How many lines in the material below contain the word "their"? Answer with the number alone.

● ● ●

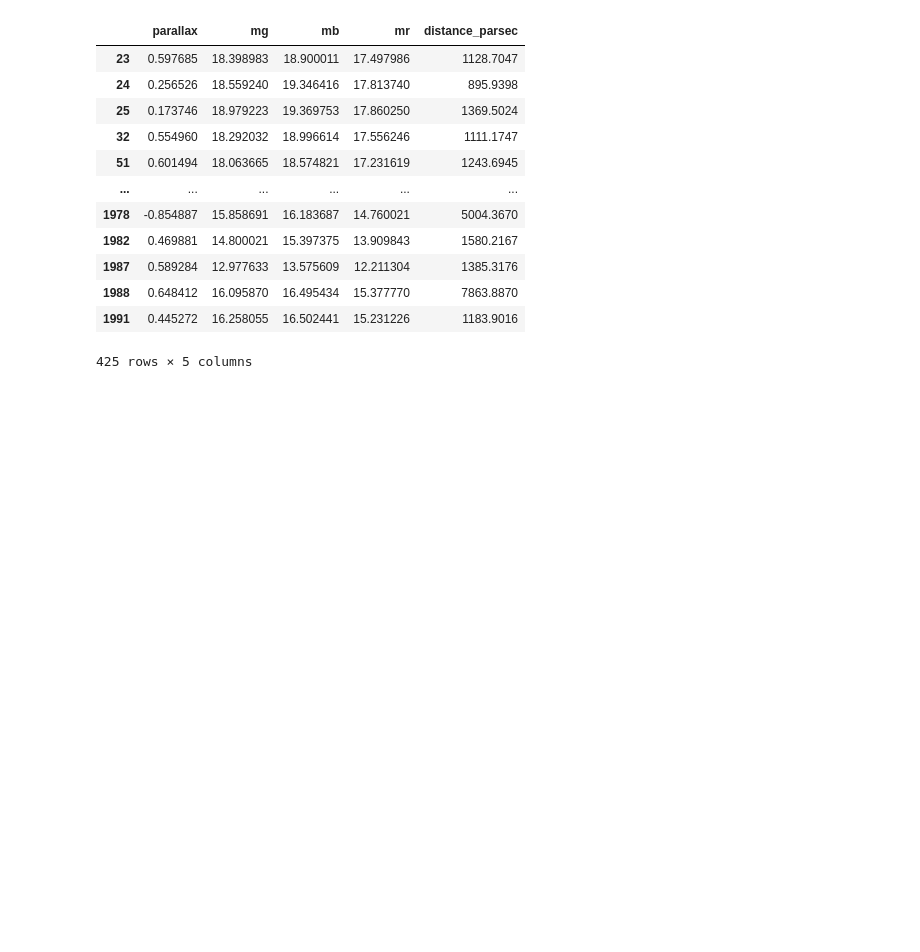
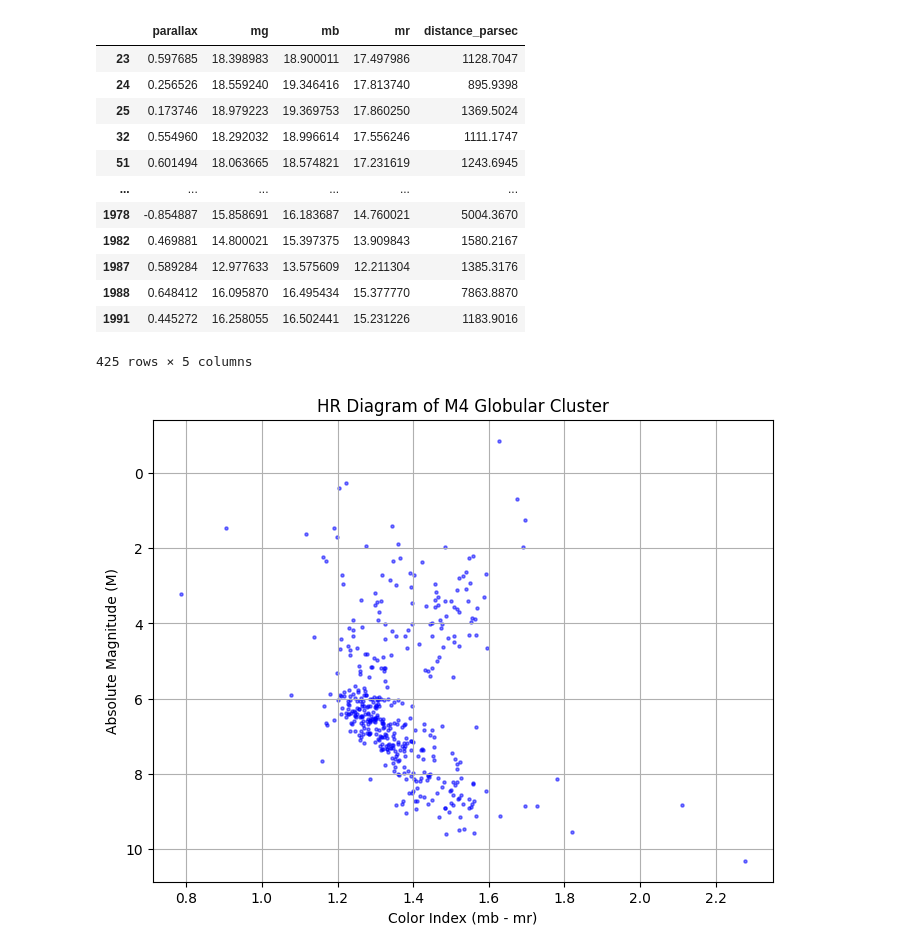
Before and after one commit to Pmcslarrow/FinalCosmos, a Jupyter notebook: cluster.ipynb, the cells around one changed output. Cells and saved outputs as stored; diff of their text form; code cells hidden in the pictures; blank space fills up the shorter version.

Commit message:
HR Diagram M4 Globular Cluster

```diff
--- a/cluster.ipynb
+++ b/cluster.ipynb
@@ -35,3 +35,17 @@ df
 | 1988 | 0.648412 | 16.095870 | 16.495434 | 15.377770 | 7863.8870 |
 | 1991 | 0.445272 | 16.258055 | 16.502441 | 15.231226 | 1183.9016 |
 425 rows × 5 columns
+# %%
+df['color_index'] = df['mb'] - df['mr']
+df['M'] = df['mg'] - 5 * np.log10(df['distance_parsec']) + 5
+# %%
+plt.figure(figsize=(8, 6))
+plt.scatter(df['color_index'], df['M'], s=5, c='blue', alpha=0.5)
+plt.xlabel('Color Index (mb - mr)')
+plt.ylabel('Absolute Magnitude (M)')
+plt.title('HR Diagram of M4 Globular Cluster')
+plt.gca().invert_yaxis()
+plt.grid(True)
+plt.show()
+# %% [output]
+[figure, added]
```
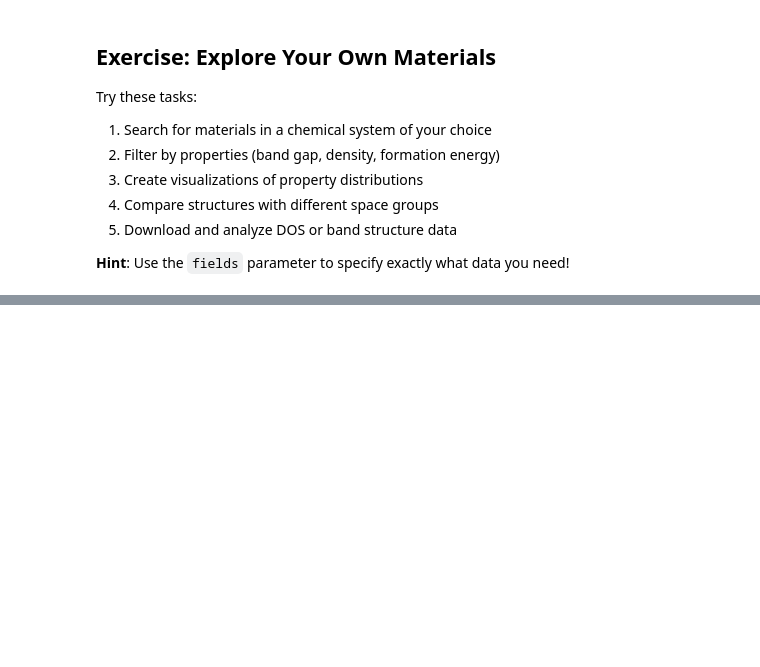
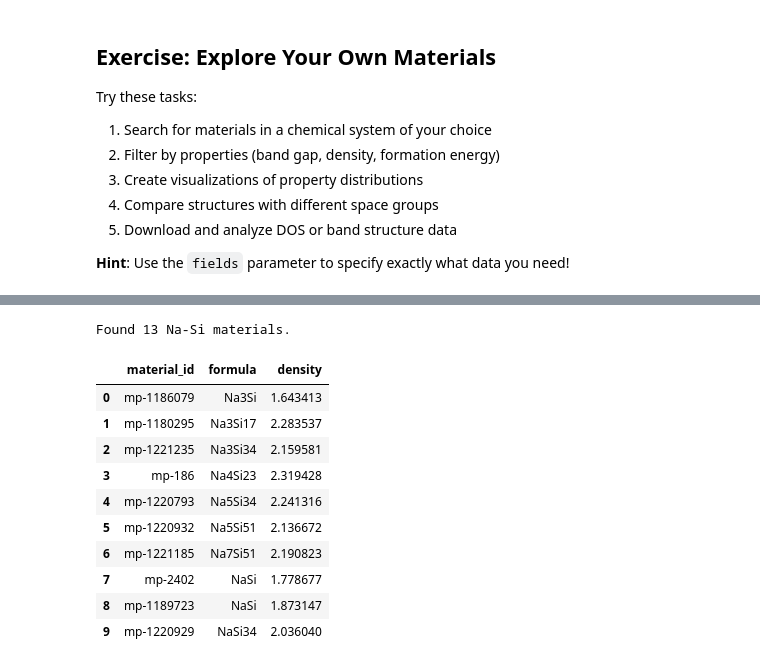
Before and after one commit to vakilivb-arch/materials-informatics-course, a Jupyter notebook: worked_examples/MP_API_example/MP_API_tutorial.ipynb, the cells around one changed output, grey strips where cells are left out. Drawn from its saved outputs; the diff is of its cells as text; code cells hidden in the pictures; blank space fills up the shorter version.

```diff
--- a/worked_examples/MP_API_example/MP_API_tutorial.ipynb
+++ b/worked_examples/MP_API_example/MP_API_tutorial.ipynb
@@ -456,0 +483,36 @@ with MPRester(api_key) as mpr:
+# %%
+import pandas as pd
+
+# Search for all Na-Si materials and retrieve their densities
+with MPRester(api_key) as mpr:
+    na_si_docs = mpr.materials.summary.search(
+        chemsys="Na-Si",
+        num_elements=(2, 2),
+        fields=["material_id", "formula_pretty", "density"]
+    )
+
+    # Create a DataFrame from all Na-Si results
+    na_si_df = pd.DataFrame([
+        {
+            "material_id": doc.material_id,
+            "formula": doc.formula_pretty,
+            "density": doc.density
+        }
+        for doc in na_si_docs
+    ])
+
+    print(f"Found {len(na_si_df)} Na-Si materials.")
+    display(na_si_df.head(10))
+# %% [output]
+Found 13 Na-Si materials.
+|  | material_id | formula | density |
+| 0 | mp-1186079 | Na3Si | 1.643413 |
+| 1 | mp-1180295 | Na3Si17 | 2.283537 |
+| 2 | mp-1221235 | Na3Si34 | 2.159581 |
+| 3 | mp-186 | Na4Si23 | 2.319428 |
+| 4 | mp-1220793 | Na5Si34 | 2.241316 |
+| 5 | mp-1220932 | Na5Si51 | 2.136672 |
+| 6 | mp-1221185 | Na7Si51 | 2.190823 |
+| 7 | mp-2402 | NaSi | 1.778677 |
+| 8 | mp-1189723 | NaSi | 1.873147 |
+| 9 | mp-1220929 | NaSi34 | 2.036040 |
```
Also changed, not shown: parts of 9 cells of this notebook.
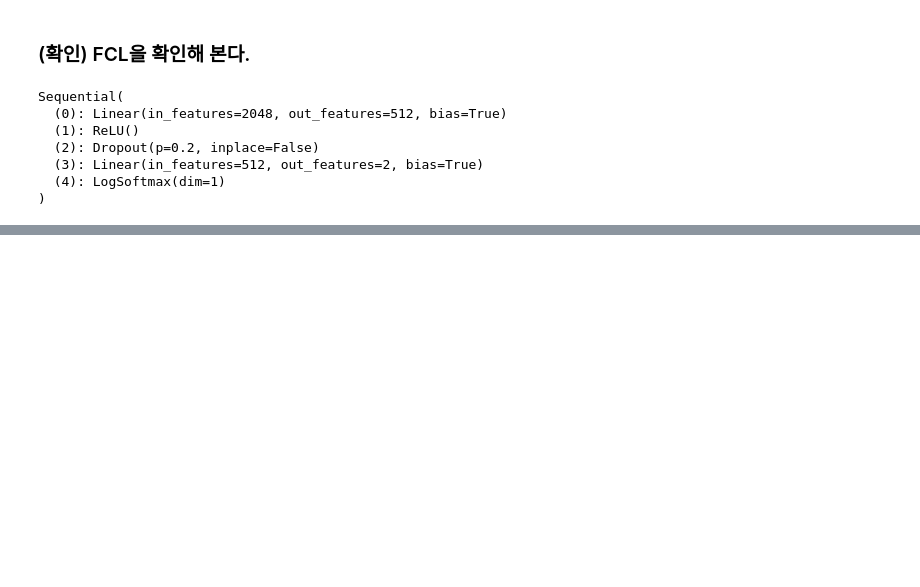
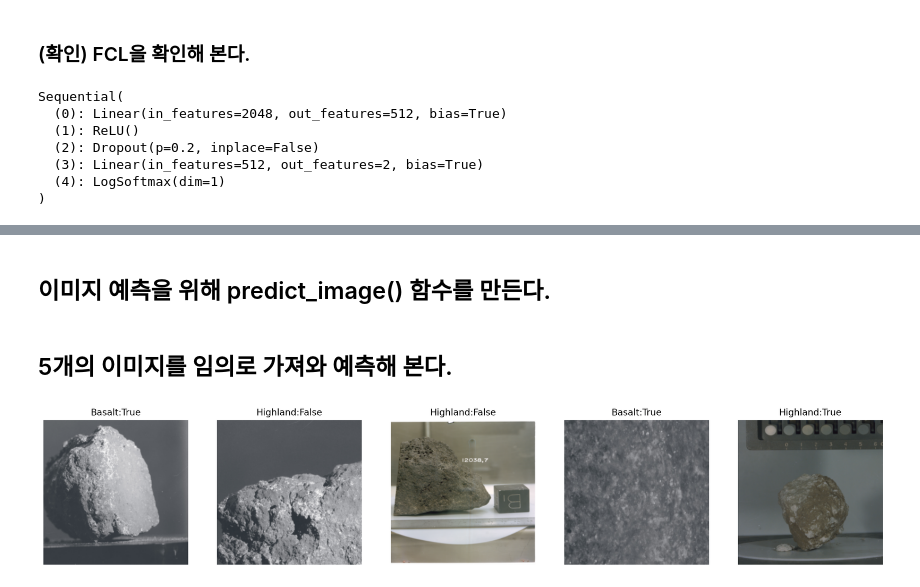
Before and after one commit to SiunKimm/A00-spacerocks, a Jupyter notebook: classify-space-rock.ipynb, the cells around one changed output, grey strips where cells are left out. Drawn from its saved outputs; the diff is of its cells as text; code cells hidden in the pictures; blank space fills up the shorter version.

```diff
--- a/classify-space-rock.ipynb
+++ b/classify-space-rock.ipynb
@@ -291,0 +439,4 @@ Sequential(
+# %%
+# 저장한 모델을 불러온다.
+device = torch.device('cuda' if torch.cuda.is_available() else 'cpu')
+model = torch.load('moonrockmodel.pth')
@@ -291,0 +465,43 @@ Sequential(
+# %% [markdown]
+## 이미지 예측을 위해 predict_image() 함수를 만든다.
+# %%
+def predict_image(image):
+    image_tensor = t_transforms(image).float()
+    input = image_tensor.unsqueeze_(0)
+    input = input.to(device)
+    output = model(input)
+    index = output.data.numpy().argmax()
+
+    return index
+# %% [markdown]
+## 5개의 이미지를 임의로 가져와 예측해 본다.
+# %%
+# 모델 평가 모드로 전환한다.
+model.eval()
+
+# 5개의 이미지를 랜덤하게 가져온 후 PIL 형식 변환, 표시할 이미지 크기를 설정한다.
+to_pil = transforms.ToPILImage()
+images, labels = get_random_images(5)
+fig = plt.figure(figsize=(20, 20))
+
+# 데이터의 class 목록을 얻는다.
+classes = trainloader.dataset.classes
+
+# 5개의 이미지에 대해 loop를 수행한다.
+for ii in range(len(images)):
+
+    # 각 이미지에 대해 class를 예측한다.
+    image = to_pil(images[ii])
+    index = predict_image(image)
+
+    # 이미지 아래에 class를 표시하도록 설정한다.
+    sub = fig.add_subplot(1, len(images), ii+1)
+    res = labels[ii].item() == index
+    sub.set_title(classes[index] + ':' + str(res))
+    plt.axis('off')
+    plt.imshow(image)
+
+# 레이블이 추가된 이미지를 보여준다.
+plt.show()
+# %% [output]
+[figure, added]
```
Also changed, not shown: parts of 16 cells of this notebook, 2 other files.
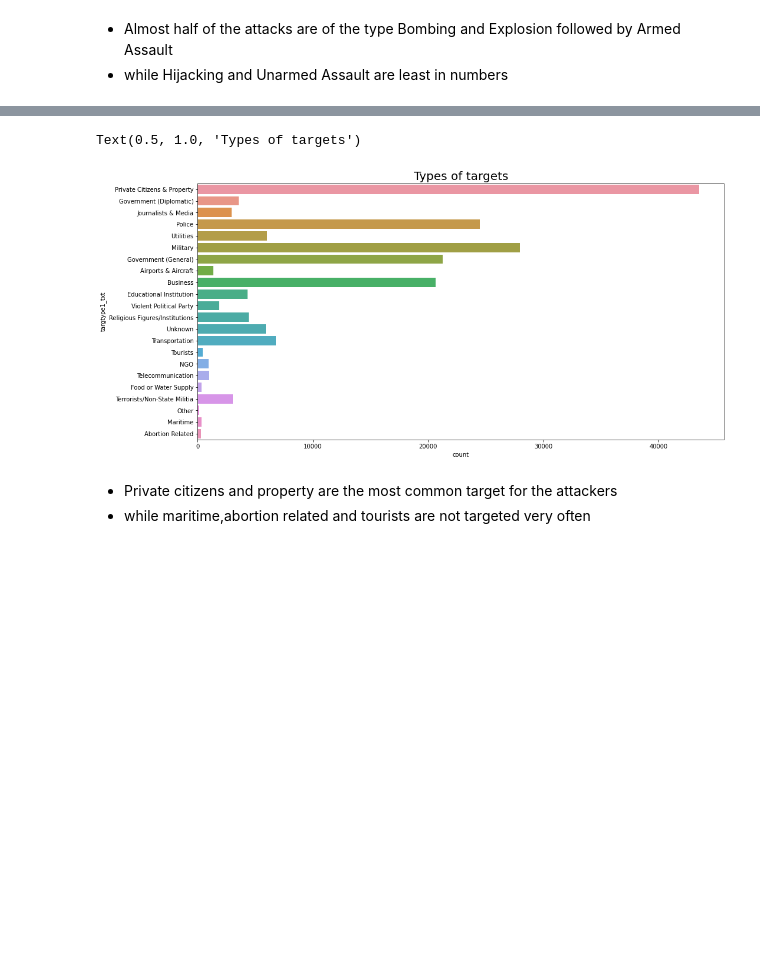
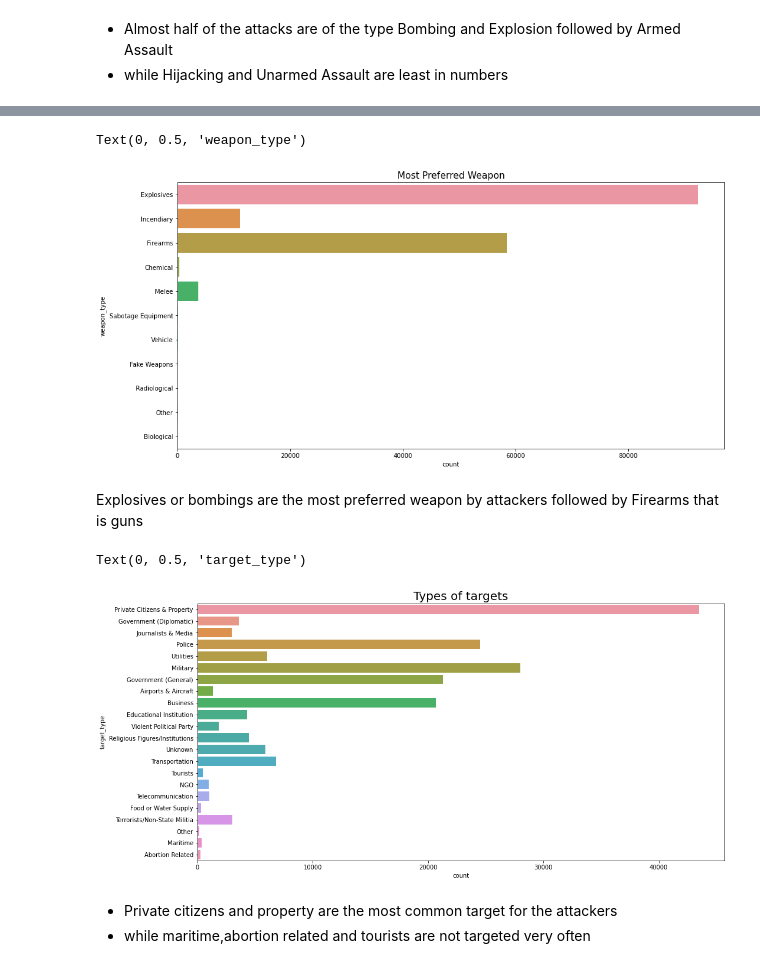
Before and after one commit to Shreyash-Jagdale/Shreyash_Jagdale, a Jupyter notebook: Individual_notebook.ipynb, the cells around one changed output, grey strips where cells are left out. Cells and saved outputs as stored; diff of their text form; code cells hidden in the pictures; blank space fills up the shorter version.

```diff
--- a/Individual_notebook.ipynb
+++ b/Individual_notebook.ipynb
@@ -213,10 +235,23 @@ Text(0.5, 1.0, 'Types of attacks')
+# %%
+# to know the most preferred weapon by attckers
+df_data= df[df['weaptype1_txt']!= 'Unknown']
+plt.figure(figsize=(16,8))
+sns.countplot(y='weaptype1_txt',data=df_data)
+plt.title('Most Preferred Weapon',fontsize=15)
+plt.ylabel('weapon_type')
+# %% [output]
+Text(0, 0.5, 'weapon_type')
+[figure, added]
+# %% [markdown]
+Explosives or bombings are the most preferred weapon by attackers followed by Firearms that is guns
 # %%
 # to know the types of targets
 plt.figure(figsize=(16,8))
 sns.countplot(y='targtype1_txt',data=df)
 plt.title('Types of targets',fontsize=20)
+plt.ylabel('target_type')
 # %% [output]
-Text(0.5, 1.0, 'Types of targets')
+Text(0, 0.5, 'target_type')
 [figure]
 # %% [markdown]
 * Private citizens and property are the most common target for the attackers
```
Also changed, not shown: parts of 4 cells of this notebook.
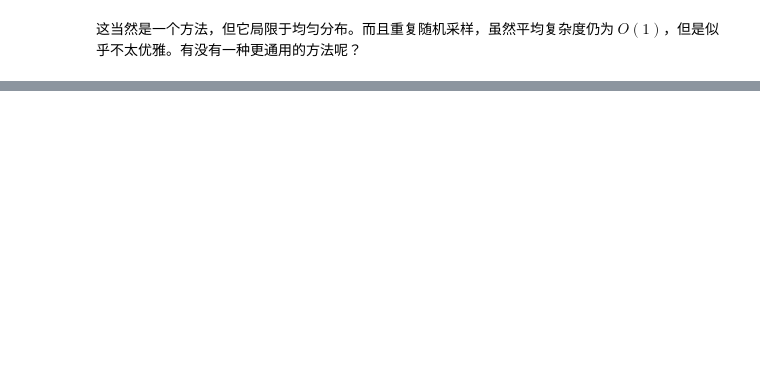
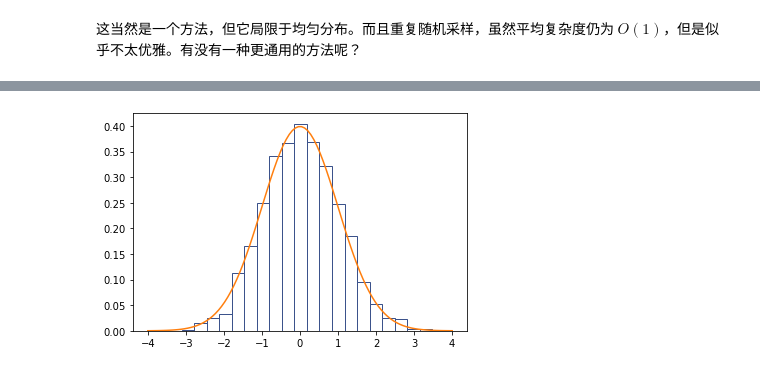
Before and after one commit to wenjinghuan999/wenjinghuan-cn, a Jupyter notebook: notebook/random_dist.ipynb, the cells around one changed output, grey strips where cells are left out. Saved outputs shown, nothing was run; the diff lists cells and outputs as text; code cells hidden in the pictures; blank space fills up the shorter version.

```diff
--- a/notebook/random_dist.ipynb
+++ b/notebook/random_dist.ipynb
@@ -165,0 +230,17 @@ draw_circle((0, 0), 1, alpha=0.2, edgecolor='b')
+# %%
+import scipy.special
+import numpy as np
+
+def random_normal() -> float:
+    z = random.random()
+    x = math.sqrt(2) * scipy.special.erfinv(2 * z - 1)
+    return x
+
+x = [random_normal() for _ in range(2000)]
+draw_density(x)
+# draw normal distribution function
+t = np.linspace(-4.0, 4.0, 100)
+y = np.exp(-0.5 * t ** 2) / math.sqrt(2 * math.pi)
+_ = plt.plot(t, y)
+# %% [output]
+[figure, added]
```
Also changed, not shown: parts of 8 cells of this notebook, 7 other files.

● ● ●

_EXERCISE OUTPUT_
3